Formatting: For an e-book, this is mainly converting your document files to a compatible format such as EPUB or MOBI. This is easy to do yourself if you have the right software, but for those who aren’t tech-savvy, many self-publishing companies offer free tutorials. For print, you’ll need to convert your files to PDF and arrange the pages the way they would appear in the book.
Cover design: Arguably the most important step of self-publishing a book and the best chance to boost your sales. A good cover can ward off the stigma of self-publishing and reassure your reader that equivalent effort and professional quality lie within its pages. Readers are most likely to scrutinize the cover of a book when considering their purchase, so you want to make sure you are putting out the best cover possible. Also keep in mind how a thumbnail of your cover would look. Before you even begin to coax your buyer into a sale, you need to entice them to your book’s web page. If your book’s cover stands out even at a thumbnail size, you’ll already have a great start.
Editing: The kind of editing you choose depends on your personal needs and preferences. There are two kinds – developmental, which focuses on the bricks of your story (the plot, characters, development, and so on), and copyediting, which looks for errors in grammar, spelling, and style.
In your research, you’ll probably notice that many companies offer their own in-house services for these tasks. You can opt to choose from their packages or hire your own freelancers to get the job done. You can also just do it yourself, if you’re so inclined, but I highly recommend hiring professionals so your book can start with its best foot forward!
On Your Way to Self-Publishing a Book: Where to Next?
At this point, you’ve purchased your self-publishing services according to your choices and budget, prepared your book for e-publication, print, or both, and now that book is ready to leave the nest! While you may be ready to hit send, there are a few bases left to cover. Most important of these is obtaining a proof of your book before it hits the presses. If you choose to publish exclusively in e-format, you don’t have to worry about this as much because you can make changes at any time and update your novel accordingly. In print, however, making changes can wind up costing you more money, so you want a proof first to make sure you’ve dotted your i’s and crossed your t’s. Once you’ve finalized your changes, now you can make the final file conversions and upload your best copy.

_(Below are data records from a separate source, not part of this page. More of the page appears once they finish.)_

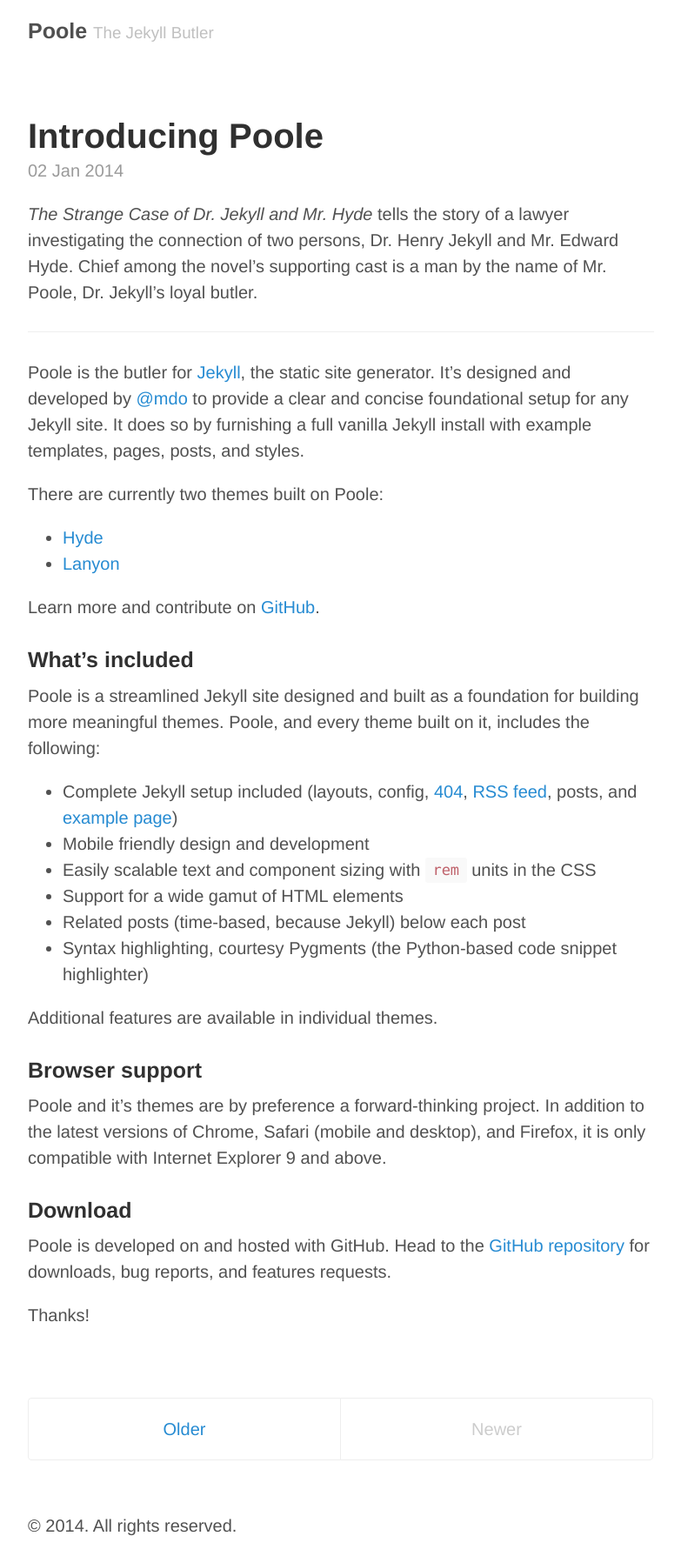
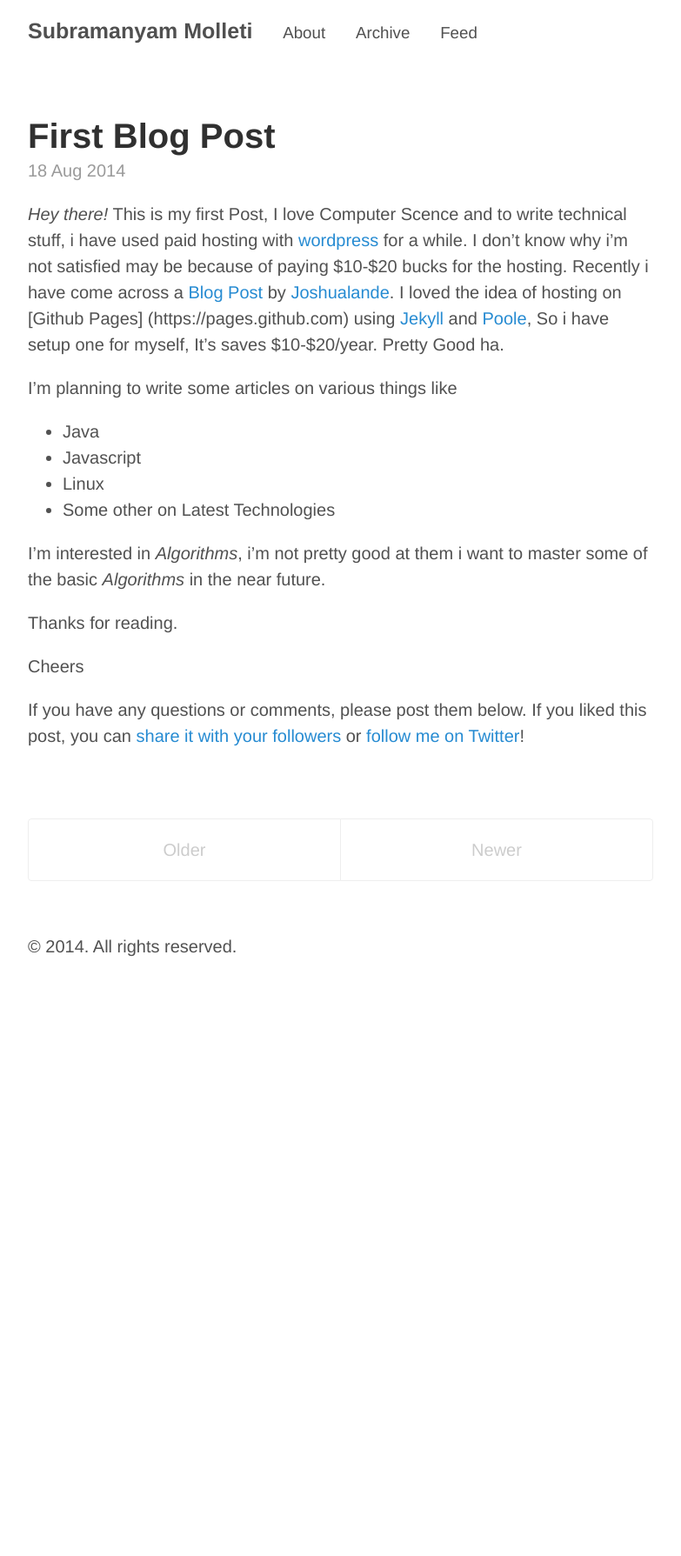
Before and after one commit to subramanyammolleti/subramanyammolleti.github.io, a Jekyll site: the page built from index.html, in a window 1280 px wide. Shown: the whole page at 87% size, without its empty margins (248-1031 px from the left). Built offline with Jekyll 4.4.1, drawn with Linux system fonts in a browser that asks for light colours; Markdown is read by kramdown in place of the engine named in the settings; the list of posts is cut into pages by our own code; after the commit the page ends 1123 px from its top, so only the background shows below that.

Commit message:
Done Editing

```diff
--- a/_config.yml
+++ b/_config.yml
@@ -6,17 +6,23 @@
 permalink:        pretty
 
 # Setup
-title:            Poole
-tagline:          The Jekyll Butler
-url:              http://getpoole.com
+title:            Subramanyam Molleti
+tagline:          'Blog, Java, Algorithms, Servlets, Linux, C, Python, Amazon, MongoDB'
+url:              http://subramanyammolleti.github.io
 paginate:         1
 baseurl:          /
 author:
-  name:           Mark Otto
-  url:            https://twitter.com/mdo
-  email:          markdotto@gmail.com
+  name:           Subramanyam Molleti
+  url:            https://twitter.com/_MSubramanyam
+  email:          subbumolleti002@gmail.com
 
 # Custom vars
 version:          1.0.0
 github:
-  repo:           https://github.com/poole/poole
+  repo:           https://github.com/subramanyammolleti/subramanyammolleti.github.io
+
+# This is the list of pages to include in the header of the website.
+pages_list:
+  About: '/about/'
+  Archive: '/archive/'
+  Feed: '/atom.xml'
--- /dev/null
+++ b/_includes/comments.html
@@ -0,0 +1,17 @@
+{% if page.comments %}
+  <!-- Add Disqus comments. -->
+  <div id="disqus_thread"></div>
+  <script type="text/javascript">
+      /* * * CONFIGURATION VARIABLES: EDIT BEFORE PASTING INTO YOUR WEBPAGE * * */
+      var disqus_shortname = 'subramanyammolleti'; // required: replace example with your forum shortname
+
+      /* * * DON'T EDIT BELOW THIS LINE * * */
+      (function() {
+          var dsq = document.createElement('script'); dsq.type = 'text/javascript'; dsq.async = true;
+          dsq.src = '//' + disqus_shortname + '.disqus.com/embed.js';
+          (document.getElementsByTagName('head')[0] || document.getElementsByTagName('body')[0]).appendChild(dsq);
+      })();
+  </script>
+  <noscript>Please enable JavaScript to view the <a href="http://disqus.com/?ref_noscript">comments powered by Disqus.</a></noscript>
+  <a href="http://disqus.com" class="dsq-brlink">comments powered by <span class="logo-disqus">Disqus</span></a>
+{% endif %}
--- a/_layouts/default.html
+++ b/_layouts/default.html
@@ -9,11 +9,16 @@
       <div class="masthead">
         <h3 class="masthead-title">
           <a href="{{ site.baseurl }}" title="Home">{{ site.title }}</a>
-          <small>{{ site.tagline }}</small>
+         	{% for page in site.pages_list %}
+  				&nbsp;&nbsp;&nbsp;
+  				<small><a href="{{ page[1]  }}">{{ page[0] }}</a></small>
+				{% endfor %}
         </h3>
       </div>
 
       {{ content }}
+
+      {% include comments.html %}
 
       <div class="footer">
         <p>
--- a/_posts/2014-01-02-introducing-poole.md
+++ /dev/null
@@ -1,40 +0,0 @@
----
-layout: post
-title: Introducing Poole
----
-
-*The Strange Case of Dr. Jekyll and Mr. Hyde* tells the story of a lawyer investigating the connection of two persons, Dr. Henry Jekyll and Mr. Edward Hyde. Chief among the novel's supporting cast is a man by the name of Mr. Poole, Dr. Jekyll's loyal butler.
-
------
-
-Poole is the butler for [Jekyll](http://jekyllrb.com), the static site generator. It's designed and developed by [@mdo](https://twitter.com/mdo) to provide a clear and concise foundational setup for any Jekyll site. It does so by furnishing a full vanilla Jekyll install with example templates, pages, posts, and styles.
-
-There are currently two themes built on Poole:
-
-* [Hyde](http://hyde.getpoole.com)
-* [Lanyon](http://lanyon.getpoole.com)
-
-Learn more and contribute on [GitHub](https://github.com/poole).
-
-### What's included
-
-Poole is a streamlined Jekyll site designed and built as a foundation for building more meaningful themes. Poole, and every theme built on it, includes the following:
-
-* Complete Jekyll setup included (layouts, config, [404](/404.html), [RSS feed](/atom.xml), posts, and [example page](/about))
-* Mobile friendly design and development
-* Easily scalable text and component sizing with `rem` units in the CSS
-* Support for a wide gamut of HTML elements
-* Related posts (time-based, because Jekyll) below each post
-* Syntax highlighting, courtesy Pygments (the Python-based code snippet highlighter)
-
-Additional features are available in individual themes.
-
-### Browser support
-
-Poole and it's themes are by preference a forward-thinking project. In addition to the latest versions of Chrome, Safari (mobile and desktop), and Firefox, it is only compatible with Internet Explorer 9 and above.
-
-### Download
-
-Poole is developed on and hosted with GitHub. Head to the <a href="https://github.com/poole/poole">GitHub repository</a> for downloads, bug reports, and features requests.
-
-Thanks!
--- /dev/null
+++ b/_posts/2014-08-18-first-blog-post.md
@@ -0,0 +1,30 @@
+---
+layout: post
+title: "First Blog Post"
+comments: true
+permalink: first-blog-post
+---
+
+*Hey there!* This is my first Post, I love Computer Scence and to write technical stuff, i
+have used paid hosting with [wordpress](http://wordpress.com/) for a while. I don't know
+why i'm not satisfied may be because of paying $10-$20 bucks for the hosting. Recently i
+have come across a [Blog Post](http://joshualande.com/jekyll-github-pages-poole/) by
+[Joshualande](https://twitter.com/joshualande). I loved the idea of hosting on [Github Pages]
+(https://pages.github.com) using [Jekyll](http://jekyllrb.com/) and [Poole](https://github.com/poole/poole),
+So i have setup one for myself, It's saves $10-$20/year.
+Pretty Good ha.
+
+I'm planning to write some articles on various things like
+* Java
+* Javascript
+* Linux
+* Some other on Latest Technologies
+
+I'm interested in *Algorithms*, i'm not pretty good at them i want to master some of the basic *Algorithms* in
+the near future.
+
+Thanks for reading.
+
+Cheers
+
+{% include twitter_plug.html %}
--- /dev/null
+++ b/archive.md
@@ -0,0 +1,10 @@
+---
+layout: page
+title: Archive
+---
+
+## Blog Posts
+
+{% for post in site.posts %}
+  * {{ post.date | date_to_string }} &raquo; [ {{ post.title }} ]({{ post.url }})
+{% endfor %}
```
Also changed, not shown: _includes/twitter_plug.html (added, +8 -0 lines), _posts/2013-12-31-whats-jekyll.md (deleted, +0 -10 lines), _posts/2014-01-01-example-content.md (deleted, +0 -138 lines), README.md, assets/subramanyammolleti.jpg (added).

And that’s it! You’ve done it! You’ve successfully navigated your way through the murky waters of self-publishing a book. It can be tricky, but with time you’ll come to understand what works best for you and your book. If you have any more questions about the self-publishing process, please contact me at my website Write One Publications to learn more about the services I provide for aspiring authors such as yourself. I wish you the best of luck on your journey!